Hacking as an ethos. It celebrates complex systems and the minds that create, manipulate, and dwell in them; it celebrates gamesmanship, that is, knowing how to play games, what the rules are and how to bend them, what rules underlie the rules.
A common cultural figure now, of course, but the nerd stereotype doesn't quite capture it. The characters in Silicon Valley were actually drawn really well, capturing certain subtypes and behavior patterns. Good caricature, but that doesn't mean it addressed the essence of hacking, if there is one.
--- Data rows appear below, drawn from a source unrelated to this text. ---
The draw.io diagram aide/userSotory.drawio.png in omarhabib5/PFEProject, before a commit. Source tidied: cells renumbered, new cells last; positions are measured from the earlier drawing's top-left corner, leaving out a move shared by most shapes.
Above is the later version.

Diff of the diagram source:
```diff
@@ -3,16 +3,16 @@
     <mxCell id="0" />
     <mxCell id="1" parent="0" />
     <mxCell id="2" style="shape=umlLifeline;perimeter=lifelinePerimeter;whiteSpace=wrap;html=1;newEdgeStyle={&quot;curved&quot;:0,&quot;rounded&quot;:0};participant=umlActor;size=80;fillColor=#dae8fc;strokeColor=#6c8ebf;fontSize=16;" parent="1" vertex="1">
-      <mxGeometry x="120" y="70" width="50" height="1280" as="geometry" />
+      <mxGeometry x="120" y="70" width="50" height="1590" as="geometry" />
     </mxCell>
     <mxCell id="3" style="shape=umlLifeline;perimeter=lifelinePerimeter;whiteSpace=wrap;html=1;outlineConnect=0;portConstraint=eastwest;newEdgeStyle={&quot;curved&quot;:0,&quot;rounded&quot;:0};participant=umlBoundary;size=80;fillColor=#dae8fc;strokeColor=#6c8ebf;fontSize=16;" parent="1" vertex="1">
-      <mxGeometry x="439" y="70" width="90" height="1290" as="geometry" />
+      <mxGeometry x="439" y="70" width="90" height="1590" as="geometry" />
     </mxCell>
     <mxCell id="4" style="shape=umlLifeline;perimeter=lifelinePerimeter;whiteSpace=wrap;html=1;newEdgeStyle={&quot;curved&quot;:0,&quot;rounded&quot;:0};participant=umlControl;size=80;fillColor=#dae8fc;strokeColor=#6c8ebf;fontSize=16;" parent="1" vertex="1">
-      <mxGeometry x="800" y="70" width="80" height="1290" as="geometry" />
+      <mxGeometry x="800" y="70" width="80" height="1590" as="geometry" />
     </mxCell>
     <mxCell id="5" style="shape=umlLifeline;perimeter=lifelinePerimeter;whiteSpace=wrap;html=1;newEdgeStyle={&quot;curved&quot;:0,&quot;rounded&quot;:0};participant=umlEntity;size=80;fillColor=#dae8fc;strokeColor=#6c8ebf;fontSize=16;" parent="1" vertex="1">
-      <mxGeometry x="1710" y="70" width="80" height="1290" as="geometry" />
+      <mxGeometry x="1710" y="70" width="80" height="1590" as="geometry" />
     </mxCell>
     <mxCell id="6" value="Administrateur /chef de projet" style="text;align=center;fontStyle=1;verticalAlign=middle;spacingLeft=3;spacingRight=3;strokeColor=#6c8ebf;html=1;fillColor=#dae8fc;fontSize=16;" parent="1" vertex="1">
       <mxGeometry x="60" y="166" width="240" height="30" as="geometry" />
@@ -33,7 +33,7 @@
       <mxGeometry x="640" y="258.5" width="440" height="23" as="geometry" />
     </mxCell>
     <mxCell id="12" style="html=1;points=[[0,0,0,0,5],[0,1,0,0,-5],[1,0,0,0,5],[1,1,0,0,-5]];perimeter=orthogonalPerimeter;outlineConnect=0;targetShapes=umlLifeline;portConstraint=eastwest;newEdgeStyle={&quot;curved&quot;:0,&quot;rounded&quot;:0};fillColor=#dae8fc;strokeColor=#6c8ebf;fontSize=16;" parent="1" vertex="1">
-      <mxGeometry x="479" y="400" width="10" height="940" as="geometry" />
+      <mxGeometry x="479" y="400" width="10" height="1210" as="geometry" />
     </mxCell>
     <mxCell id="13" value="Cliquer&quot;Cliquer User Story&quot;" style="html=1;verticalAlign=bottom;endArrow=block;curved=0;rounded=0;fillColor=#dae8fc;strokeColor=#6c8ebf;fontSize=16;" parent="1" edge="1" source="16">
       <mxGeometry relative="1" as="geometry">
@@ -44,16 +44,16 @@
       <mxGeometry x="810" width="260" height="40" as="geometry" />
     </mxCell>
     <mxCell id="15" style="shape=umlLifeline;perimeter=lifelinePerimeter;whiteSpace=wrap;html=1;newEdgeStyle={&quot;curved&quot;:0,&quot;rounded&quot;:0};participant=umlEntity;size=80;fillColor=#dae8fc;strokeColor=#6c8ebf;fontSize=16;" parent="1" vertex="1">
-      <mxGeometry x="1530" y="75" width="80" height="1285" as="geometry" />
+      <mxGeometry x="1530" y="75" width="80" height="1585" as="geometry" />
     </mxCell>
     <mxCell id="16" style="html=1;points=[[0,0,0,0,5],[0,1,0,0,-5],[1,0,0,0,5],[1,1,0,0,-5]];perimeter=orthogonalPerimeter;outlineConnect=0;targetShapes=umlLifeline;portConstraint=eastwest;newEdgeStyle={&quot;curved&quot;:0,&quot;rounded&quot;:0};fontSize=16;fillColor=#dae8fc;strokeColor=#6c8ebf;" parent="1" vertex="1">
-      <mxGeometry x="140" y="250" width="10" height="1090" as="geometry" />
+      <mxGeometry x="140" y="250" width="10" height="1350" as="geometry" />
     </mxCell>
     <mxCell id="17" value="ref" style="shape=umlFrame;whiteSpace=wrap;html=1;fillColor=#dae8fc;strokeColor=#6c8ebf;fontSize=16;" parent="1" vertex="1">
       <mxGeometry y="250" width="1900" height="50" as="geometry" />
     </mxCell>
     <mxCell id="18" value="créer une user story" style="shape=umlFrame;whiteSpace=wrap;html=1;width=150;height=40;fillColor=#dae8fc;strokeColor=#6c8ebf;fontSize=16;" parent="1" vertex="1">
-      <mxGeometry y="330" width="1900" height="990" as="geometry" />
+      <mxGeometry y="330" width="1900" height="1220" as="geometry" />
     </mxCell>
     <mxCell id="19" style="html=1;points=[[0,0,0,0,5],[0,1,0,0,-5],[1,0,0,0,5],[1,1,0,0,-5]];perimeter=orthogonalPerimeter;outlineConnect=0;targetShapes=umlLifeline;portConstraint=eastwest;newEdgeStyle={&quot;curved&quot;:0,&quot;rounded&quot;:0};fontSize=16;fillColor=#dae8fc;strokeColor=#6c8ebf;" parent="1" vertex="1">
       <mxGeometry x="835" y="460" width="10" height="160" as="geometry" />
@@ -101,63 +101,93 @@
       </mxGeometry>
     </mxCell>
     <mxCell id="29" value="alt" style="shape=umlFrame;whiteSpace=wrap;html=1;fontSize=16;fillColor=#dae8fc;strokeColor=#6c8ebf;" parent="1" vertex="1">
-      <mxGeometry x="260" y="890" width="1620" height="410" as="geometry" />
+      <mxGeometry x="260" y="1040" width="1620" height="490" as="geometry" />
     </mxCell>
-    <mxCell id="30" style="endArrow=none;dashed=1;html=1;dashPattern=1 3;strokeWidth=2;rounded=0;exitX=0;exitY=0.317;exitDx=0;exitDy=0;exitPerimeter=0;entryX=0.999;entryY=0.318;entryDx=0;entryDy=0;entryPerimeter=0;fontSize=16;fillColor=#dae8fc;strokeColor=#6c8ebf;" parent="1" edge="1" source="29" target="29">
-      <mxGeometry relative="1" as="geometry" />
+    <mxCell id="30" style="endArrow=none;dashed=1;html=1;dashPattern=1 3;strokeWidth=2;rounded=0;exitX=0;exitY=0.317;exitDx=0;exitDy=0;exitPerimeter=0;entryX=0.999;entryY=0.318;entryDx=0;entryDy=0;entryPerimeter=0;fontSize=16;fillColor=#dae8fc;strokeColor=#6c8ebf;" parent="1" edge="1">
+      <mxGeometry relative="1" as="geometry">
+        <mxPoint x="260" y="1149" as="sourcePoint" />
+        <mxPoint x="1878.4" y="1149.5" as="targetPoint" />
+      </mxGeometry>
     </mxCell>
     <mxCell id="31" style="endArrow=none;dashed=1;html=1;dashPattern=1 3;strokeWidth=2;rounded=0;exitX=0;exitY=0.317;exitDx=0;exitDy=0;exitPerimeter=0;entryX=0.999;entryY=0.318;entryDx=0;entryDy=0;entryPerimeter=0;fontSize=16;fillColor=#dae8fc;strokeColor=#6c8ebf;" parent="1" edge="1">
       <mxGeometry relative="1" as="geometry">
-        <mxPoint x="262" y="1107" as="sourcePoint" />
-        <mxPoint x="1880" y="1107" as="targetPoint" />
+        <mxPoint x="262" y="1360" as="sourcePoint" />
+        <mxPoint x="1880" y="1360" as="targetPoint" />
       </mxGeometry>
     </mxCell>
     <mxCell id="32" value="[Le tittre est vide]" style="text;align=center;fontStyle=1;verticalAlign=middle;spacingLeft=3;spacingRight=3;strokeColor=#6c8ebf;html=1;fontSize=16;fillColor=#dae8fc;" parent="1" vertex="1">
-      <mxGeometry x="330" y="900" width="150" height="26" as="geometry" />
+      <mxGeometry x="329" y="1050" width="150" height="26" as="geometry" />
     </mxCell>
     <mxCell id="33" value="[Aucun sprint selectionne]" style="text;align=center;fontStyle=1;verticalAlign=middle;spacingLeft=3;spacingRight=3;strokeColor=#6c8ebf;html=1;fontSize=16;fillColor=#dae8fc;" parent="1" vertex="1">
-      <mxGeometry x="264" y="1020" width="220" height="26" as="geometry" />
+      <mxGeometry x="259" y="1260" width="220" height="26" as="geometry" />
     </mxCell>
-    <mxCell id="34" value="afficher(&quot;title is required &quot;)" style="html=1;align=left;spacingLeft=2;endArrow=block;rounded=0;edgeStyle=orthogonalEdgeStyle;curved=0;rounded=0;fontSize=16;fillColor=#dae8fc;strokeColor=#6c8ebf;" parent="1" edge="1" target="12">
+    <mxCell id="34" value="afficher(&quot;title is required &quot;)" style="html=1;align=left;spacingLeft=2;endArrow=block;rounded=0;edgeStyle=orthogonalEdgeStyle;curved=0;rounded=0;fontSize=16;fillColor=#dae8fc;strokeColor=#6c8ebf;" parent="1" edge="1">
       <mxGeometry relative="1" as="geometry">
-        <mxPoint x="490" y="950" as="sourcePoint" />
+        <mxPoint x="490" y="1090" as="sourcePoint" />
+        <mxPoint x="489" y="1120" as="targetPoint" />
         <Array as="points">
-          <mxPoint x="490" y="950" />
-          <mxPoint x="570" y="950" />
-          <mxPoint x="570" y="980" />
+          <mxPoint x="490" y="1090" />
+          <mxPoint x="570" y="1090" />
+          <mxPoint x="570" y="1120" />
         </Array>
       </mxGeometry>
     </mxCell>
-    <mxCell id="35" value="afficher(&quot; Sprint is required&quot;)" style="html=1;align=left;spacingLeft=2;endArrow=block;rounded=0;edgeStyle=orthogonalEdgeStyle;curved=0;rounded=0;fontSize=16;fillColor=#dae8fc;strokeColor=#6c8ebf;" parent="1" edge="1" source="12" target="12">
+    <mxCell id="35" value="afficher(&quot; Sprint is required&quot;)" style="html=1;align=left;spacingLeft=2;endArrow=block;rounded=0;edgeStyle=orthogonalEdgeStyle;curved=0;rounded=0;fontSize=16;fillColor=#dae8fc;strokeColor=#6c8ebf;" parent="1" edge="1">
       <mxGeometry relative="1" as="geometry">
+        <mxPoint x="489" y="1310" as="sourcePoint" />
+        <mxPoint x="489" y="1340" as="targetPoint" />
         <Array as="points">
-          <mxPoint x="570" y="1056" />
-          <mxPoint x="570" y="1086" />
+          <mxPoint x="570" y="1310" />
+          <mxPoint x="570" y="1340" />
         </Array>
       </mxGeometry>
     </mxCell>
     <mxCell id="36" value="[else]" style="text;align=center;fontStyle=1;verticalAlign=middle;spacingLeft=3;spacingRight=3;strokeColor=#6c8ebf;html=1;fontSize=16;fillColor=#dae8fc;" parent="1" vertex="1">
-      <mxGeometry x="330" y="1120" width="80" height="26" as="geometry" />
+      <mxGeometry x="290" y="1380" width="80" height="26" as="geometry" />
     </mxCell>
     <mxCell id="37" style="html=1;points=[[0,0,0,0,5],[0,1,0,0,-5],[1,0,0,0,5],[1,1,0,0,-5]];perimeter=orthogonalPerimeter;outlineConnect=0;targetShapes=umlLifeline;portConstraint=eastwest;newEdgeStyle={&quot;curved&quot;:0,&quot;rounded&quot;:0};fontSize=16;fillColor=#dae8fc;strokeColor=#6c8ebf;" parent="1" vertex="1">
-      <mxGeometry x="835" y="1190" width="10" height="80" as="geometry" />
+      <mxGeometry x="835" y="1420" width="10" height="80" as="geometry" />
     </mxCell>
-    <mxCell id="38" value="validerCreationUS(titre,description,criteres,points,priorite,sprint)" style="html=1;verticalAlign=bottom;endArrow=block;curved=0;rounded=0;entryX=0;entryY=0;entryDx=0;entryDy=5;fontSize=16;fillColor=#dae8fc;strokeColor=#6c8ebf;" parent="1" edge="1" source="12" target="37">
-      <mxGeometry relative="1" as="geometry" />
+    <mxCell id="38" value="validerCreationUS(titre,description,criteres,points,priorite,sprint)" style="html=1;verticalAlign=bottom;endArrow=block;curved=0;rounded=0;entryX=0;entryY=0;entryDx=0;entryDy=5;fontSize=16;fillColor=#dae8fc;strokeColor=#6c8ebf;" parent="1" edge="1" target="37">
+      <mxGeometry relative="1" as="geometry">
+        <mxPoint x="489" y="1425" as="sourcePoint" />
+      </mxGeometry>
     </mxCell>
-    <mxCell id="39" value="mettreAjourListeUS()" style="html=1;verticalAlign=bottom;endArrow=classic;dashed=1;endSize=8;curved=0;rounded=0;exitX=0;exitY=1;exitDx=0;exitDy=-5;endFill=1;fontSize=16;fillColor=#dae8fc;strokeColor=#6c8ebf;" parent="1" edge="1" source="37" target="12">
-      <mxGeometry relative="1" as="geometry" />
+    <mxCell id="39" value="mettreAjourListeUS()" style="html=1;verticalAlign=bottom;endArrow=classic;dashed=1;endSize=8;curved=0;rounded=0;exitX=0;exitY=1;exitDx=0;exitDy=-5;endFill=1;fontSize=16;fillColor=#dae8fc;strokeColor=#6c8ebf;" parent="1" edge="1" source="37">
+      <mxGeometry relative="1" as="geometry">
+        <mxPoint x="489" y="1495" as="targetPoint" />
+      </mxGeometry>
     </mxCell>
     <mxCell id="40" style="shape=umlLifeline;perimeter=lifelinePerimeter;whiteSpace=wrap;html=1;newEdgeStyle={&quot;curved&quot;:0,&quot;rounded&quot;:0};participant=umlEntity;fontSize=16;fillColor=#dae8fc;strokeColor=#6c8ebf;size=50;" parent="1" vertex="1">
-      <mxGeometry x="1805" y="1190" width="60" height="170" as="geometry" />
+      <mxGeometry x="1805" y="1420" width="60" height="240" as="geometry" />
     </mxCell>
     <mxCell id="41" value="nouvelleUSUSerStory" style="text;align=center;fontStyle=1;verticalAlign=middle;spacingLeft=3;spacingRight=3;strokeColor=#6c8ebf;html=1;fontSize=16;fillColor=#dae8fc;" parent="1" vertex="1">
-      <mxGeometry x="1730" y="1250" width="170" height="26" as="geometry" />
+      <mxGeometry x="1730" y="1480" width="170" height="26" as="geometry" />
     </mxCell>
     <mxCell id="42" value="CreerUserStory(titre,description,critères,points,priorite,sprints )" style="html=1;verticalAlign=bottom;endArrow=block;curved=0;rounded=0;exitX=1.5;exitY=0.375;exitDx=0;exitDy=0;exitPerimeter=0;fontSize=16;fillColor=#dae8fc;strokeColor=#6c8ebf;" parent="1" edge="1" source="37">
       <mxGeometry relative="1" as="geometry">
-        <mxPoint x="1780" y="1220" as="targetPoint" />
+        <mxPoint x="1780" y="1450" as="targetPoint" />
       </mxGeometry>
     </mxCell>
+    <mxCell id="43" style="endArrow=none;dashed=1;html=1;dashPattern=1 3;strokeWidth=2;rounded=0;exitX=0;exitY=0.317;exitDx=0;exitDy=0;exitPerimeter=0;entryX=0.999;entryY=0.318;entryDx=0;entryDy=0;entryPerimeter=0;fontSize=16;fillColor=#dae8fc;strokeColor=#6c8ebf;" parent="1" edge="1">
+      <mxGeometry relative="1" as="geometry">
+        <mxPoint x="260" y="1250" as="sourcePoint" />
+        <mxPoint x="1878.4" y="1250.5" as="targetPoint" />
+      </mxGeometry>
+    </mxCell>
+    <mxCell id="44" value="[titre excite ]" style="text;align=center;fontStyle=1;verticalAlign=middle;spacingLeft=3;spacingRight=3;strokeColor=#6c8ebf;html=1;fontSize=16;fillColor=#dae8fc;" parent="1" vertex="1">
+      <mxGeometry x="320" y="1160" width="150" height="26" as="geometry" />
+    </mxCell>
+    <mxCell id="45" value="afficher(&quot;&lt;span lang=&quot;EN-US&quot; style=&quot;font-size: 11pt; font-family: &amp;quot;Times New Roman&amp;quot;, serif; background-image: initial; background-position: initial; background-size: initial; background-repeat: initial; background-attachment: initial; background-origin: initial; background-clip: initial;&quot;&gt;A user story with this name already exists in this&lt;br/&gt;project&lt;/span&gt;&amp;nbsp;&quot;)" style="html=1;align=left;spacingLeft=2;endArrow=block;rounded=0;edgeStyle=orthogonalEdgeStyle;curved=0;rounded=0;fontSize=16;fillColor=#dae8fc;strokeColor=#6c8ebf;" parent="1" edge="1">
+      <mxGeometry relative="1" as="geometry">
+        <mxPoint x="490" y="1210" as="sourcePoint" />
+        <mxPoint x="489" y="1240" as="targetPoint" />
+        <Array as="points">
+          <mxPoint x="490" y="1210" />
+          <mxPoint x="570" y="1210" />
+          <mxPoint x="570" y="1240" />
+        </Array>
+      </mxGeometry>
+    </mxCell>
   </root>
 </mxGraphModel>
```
Papert and Sussman, and Minsky of course, as attempts to take the hacker stance more seriously, to investigate it, to use it to revolutionize psychology and education as well as more obvious technical disciplines. Hidden
Stallman, ESR, and free software as a self-aware movement.
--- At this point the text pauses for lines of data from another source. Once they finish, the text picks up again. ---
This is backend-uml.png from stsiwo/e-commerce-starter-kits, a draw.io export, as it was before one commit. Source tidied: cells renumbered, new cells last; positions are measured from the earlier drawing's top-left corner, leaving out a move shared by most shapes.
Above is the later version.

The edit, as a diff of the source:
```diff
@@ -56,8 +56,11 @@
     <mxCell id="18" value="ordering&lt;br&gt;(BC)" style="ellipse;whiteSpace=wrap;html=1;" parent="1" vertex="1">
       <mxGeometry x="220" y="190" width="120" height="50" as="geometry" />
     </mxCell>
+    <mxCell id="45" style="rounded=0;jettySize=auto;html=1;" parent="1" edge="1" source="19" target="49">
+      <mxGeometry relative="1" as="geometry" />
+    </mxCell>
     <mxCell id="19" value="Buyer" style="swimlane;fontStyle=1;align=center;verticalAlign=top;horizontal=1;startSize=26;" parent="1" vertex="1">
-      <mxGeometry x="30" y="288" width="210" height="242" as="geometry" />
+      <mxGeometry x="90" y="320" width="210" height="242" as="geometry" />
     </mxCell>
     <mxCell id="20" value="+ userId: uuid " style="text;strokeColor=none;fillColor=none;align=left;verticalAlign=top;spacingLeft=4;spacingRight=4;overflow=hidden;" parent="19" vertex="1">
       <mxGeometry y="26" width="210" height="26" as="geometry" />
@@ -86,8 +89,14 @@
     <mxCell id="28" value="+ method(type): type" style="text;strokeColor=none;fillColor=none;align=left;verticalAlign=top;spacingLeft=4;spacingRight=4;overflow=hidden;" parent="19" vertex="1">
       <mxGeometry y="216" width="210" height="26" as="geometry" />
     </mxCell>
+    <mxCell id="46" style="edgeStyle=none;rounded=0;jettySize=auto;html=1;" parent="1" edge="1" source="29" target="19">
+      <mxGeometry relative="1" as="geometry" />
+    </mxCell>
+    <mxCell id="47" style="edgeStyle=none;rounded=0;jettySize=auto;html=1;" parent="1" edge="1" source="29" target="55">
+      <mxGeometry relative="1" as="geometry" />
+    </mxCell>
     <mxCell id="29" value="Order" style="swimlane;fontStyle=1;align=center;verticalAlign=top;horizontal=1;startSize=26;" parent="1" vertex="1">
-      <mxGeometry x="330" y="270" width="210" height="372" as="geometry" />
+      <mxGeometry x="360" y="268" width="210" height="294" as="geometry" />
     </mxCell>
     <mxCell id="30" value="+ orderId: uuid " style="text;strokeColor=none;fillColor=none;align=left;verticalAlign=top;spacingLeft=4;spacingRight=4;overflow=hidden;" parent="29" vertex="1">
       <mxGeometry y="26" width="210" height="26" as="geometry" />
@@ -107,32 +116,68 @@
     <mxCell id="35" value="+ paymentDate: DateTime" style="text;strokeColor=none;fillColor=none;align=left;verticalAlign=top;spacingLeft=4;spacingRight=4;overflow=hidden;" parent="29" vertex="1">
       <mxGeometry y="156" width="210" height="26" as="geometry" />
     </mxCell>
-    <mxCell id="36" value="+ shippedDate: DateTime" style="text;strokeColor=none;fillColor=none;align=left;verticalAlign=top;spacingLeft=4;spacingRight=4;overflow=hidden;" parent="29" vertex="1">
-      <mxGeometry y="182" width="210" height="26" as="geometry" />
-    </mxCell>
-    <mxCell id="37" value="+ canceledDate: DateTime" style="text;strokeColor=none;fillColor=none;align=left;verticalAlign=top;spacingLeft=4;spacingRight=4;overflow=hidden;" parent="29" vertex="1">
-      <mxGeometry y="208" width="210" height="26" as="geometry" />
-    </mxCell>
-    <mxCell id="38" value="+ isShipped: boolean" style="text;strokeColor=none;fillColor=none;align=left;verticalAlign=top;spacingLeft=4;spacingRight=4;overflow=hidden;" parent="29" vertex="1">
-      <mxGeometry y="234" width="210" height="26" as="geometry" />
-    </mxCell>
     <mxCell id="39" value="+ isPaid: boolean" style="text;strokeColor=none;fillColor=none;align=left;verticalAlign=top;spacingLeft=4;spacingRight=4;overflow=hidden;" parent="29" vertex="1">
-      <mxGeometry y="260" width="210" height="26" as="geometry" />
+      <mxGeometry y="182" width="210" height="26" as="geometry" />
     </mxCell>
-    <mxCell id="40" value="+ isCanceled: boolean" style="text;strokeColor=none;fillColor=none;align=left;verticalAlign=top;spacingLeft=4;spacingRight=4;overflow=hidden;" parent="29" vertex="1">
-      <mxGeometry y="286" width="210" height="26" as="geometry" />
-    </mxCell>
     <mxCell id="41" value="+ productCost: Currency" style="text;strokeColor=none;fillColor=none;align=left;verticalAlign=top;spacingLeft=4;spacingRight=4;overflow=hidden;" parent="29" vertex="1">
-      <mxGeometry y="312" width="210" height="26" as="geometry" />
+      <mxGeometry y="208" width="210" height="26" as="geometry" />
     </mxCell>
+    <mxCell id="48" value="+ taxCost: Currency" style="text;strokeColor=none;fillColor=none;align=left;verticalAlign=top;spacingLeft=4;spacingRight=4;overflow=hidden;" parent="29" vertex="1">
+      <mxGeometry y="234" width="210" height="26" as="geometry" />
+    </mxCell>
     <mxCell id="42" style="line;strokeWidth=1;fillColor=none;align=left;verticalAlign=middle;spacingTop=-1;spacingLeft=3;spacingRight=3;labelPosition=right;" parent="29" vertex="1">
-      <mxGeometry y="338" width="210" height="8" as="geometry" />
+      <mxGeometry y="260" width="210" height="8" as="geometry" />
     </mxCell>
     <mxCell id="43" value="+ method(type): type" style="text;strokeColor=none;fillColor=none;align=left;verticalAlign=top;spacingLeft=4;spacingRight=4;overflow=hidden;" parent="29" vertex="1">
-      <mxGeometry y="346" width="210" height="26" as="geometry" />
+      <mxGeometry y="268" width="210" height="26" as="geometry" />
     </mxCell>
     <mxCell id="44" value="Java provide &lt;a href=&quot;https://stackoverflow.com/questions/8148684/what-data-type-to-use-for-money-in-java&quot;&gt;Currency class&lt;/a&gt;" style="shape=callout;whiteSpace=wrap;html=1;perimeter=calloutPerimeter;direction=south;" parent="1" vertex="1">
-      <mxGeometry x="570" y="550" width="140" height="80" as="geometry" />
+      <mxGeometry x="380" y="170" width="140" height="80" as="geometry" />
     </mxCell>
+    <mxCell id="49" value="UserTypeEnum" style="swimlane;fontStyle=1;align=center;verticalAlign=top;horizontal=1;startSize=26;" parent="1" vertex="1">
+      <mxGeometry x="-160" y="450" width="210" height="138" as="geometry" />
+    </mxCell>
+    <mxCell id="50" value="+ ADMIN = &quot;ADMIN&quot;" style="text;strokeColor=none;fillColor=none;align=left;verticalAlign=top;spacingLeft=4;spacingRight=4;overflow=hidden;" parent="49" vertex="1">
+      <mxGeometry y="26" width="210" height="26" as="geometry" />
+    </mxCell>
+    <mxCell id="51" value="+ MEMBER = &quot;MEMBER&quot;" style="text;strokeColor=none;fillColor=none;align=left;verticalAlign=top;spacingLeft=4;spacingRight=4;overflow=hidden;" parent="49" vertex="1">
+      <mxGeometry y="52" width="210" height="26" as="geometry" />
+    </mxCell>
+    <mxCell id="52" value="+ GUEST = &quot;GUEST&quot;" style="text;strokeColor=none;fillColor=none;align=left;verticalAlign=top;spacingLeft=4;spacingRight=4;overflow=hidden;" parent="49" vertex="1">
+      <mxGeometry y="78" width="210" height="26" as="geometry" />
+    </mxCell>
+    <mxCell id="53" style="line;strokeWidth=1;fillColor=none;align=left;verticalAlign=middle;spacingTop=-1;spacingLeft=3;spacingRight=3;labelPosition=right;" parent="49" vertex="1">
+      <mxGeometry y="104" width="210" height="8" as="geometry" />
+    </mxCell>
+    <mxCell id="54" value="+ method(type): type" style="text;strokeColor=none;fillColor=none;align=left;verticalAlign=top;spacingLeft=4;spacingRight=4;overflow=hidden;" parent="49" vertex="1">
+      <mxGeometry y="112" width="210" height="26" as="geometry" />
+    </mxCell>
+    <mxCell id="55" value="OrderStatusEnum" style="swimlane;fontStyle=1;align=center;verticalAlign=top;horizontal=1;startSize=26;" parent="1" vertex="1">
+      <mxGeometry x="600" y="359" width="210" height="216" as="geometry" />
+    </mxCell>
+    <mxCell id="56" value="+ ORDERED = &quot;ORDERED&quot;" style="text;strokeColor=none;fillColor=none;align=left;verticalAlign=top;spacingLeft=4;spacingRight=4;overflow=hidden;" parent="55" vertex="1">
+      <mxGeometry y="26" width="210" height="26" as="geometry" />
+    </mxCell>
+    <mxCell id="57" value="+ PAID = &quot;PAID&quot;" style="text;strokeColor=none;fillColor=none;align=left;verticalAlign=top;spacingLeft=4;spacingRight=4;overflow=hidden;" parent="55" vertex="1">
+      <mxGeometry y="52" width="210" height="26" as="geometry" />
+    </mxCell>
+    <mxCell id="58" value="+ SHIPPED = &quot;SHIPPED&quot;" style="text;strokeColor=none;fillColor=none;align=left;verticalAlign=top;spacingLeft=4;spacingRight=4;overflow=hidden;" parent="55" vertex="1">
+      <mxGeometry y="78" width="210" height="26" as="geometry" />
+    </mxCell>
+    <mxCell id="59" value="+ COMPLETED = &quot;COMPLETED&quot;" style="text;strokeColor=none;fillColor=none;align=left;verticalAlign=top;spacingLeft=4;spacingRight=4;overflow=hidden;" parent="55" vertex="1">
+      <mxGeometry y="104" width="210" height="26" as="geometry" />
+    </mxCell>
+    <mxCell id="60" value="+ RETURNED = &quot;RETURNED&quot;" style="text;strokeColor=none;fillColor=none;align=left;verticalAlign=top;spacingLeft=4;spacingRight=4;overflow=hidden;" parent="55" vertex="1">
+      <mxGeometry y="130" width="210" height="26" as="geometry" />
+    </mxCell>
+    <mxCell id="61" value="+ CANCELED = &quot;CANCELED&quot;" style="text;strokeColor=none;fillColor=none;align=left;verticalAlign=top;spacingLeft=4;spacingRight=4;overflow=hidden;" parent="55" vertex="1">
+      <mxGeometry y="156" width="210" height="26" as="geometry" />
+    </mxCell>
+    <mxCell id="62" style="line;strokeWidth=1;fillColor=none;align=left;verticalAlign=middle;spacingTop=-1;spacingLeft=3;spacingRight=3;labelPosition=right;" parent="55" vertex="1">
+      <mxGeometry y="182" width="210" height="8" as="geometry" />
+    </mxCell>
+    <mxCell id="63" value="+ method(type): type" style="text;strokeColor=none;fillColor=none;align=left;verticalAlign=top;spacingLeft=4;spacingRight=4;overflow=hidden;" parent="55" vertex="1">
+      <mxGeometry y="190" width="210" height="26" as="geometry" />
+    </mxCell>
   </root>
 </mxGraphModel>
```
The RMS-led street protests, I bet most people don't even know about those...
Apple's polished designerism as kind of anathema to hacker stance. Hackerish software always has a scruffy aspect.
Hypercard as Apple's effort to make a hackerish environment within their tightly-controlled world. Very successful but eventually killed off. Loper OS » Why Hypercard Had to Die